### ASSIGNED TASK
Drop every picture, then repeat the records exactly.

### EXERCISE MATERIAL ###

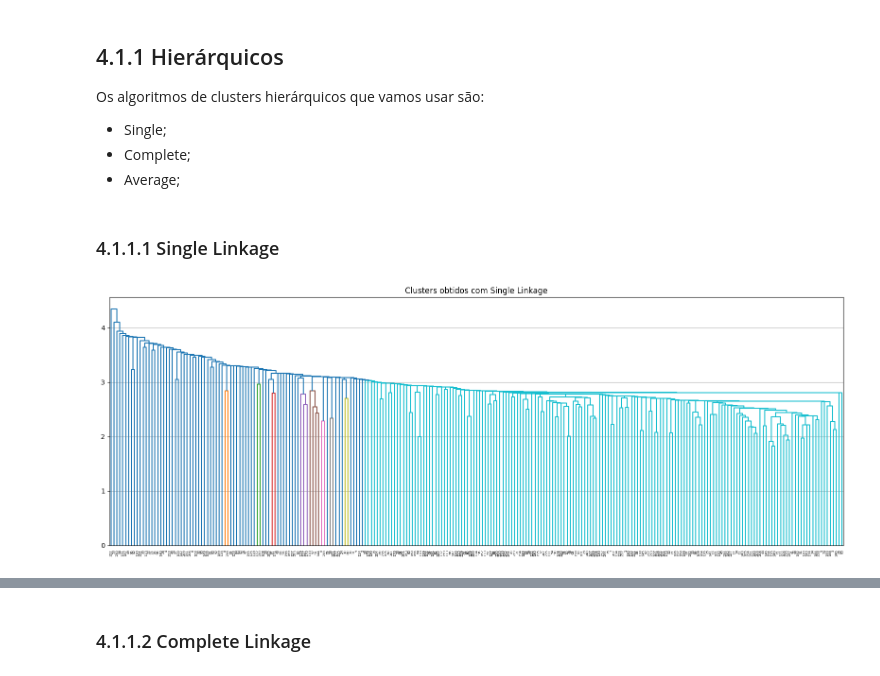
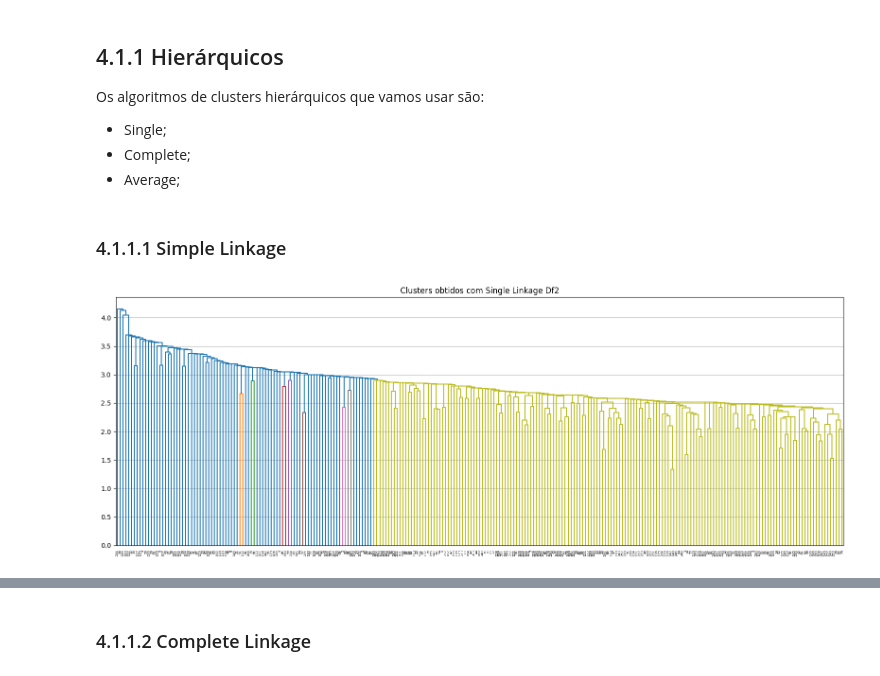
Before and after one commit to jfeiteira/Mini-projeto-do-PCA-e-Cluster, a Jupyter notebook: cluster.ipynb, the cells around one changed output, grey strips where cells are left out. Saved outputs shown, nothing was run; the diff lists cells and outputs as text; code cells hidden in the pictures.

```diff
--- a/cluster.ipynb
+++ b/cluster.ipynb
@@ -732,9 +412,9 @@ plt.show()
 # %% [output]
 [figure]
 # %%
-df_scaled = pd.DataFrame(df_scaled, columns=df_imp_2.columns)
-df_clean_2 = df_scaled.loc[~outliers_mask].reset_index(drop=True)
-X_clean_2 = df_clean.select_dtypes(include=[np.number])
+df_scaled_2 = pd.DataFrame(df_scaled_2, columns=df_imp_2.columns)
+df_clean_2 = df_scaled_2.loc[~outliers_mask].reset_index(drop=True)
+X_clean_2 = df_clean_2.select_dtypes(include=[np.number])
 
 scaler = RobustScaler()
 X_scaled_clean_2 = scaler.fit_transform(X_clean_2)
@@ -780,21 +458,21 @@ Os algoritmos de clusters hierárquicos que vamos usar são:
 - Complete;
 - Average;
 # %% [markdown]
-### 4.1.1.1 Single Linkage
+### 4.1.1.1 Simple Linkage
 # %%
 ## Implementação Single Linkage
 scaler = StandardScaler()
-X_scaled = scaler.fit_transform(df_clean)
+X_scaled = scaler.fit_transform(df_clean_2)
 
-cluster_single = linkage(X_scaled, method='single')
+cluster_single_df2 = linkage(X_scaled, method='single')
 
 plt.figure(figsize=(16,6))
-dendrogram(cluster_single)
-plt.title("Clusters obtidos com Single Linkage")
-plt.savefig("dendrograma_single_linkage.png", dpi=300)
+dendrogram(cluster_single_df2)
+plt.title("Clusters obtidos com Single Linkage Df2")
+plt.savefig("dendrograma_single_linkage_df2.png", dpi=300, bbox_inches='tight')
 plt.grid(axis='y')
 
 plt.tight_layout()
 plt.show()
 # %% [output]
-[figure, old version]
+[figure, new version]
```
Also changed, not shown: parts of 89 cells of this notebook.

###

### RESPONSE TO THIS TASK
Before and after one commit to jfeiteira/Mini-projeto-do-PCA-e-Cluster, a Jupyter notebook: cluster.ipynb, the cells around one changed output, grey strips where cells are left out. Saved outputs shown, nothing was run; the diff lists cells and outputs as text; code cells hidden in the pictures.

```diff
--- a/cluster.ipynb
+++ b/cluster.ipynb
@@ -732,9 +412,9 @@ plt.show()
 # %% [output]
 [figure]
 # %%
-df_scaled = pd.DataFrame(df_scaled, columns=df_imp_2.columns)
-df_clean_2 = df_scaled.loc[~outliers_mask].reset_index(drop=True)
-X_clean_2 = df_clean.select_dtypes(include=[np.number])
+df_scaled_2 = pd.DataFrame(df_scaled_2, columns=df_imp_2.columns)
+df_clean_2 = df_scaled_2.loc[~outliers_mask].reset_index(drop=True)
+X_clean_2 = df_clean_2.select_dtypes(include=[np.number])
 
 scaler = RobustScaler()
 X_scaled_clean_2 = scaler.fit_transform(X_clean_2)
@@ -780,21 +458,21 @@ Os algoritmos de clusters hierárquicos que vamos usar são:
 - Complete;
 - Average;
 # %% [markdown]
-### 4.1.1.1 Single Linkage
+### 4.1.1.1 Simple Linkage
 # %%
 ## Implementação Single Linkage
 scaler = StandardScaler()
-X_scaled = scaler.fit_transform(df_clean)
+X_scaled = scaler.fit_transform(df_clean_2)
 
-cluster_single = linkage(X_scaled, method='single')
+cluster_single_df2 = linkage(X_scaled, method='single')
 
 plt.figure(figsize=(16,6))
-dendrogram(cluster_single)
-plt.title("Clusters obtidos com Single Linkage")
-plt.savefig("dendrograma_single_linkage.png", dpi=300)
+dendrogram(cluster_single_df2)
+plt.title("Clusters obtidos com Single Linkage Df2")
+plt.savefig("dendrograma_single_linkage_df2.png", dpi=300, bbox_inches='tight')
 plt.grid(axis='y')
 
 plt.tight_layout()
 plt.show()
 # %% [output]
-[figure, old version]
+[figure, new version]
```
Also changed, not shown: parts of 89 cells of this notebook.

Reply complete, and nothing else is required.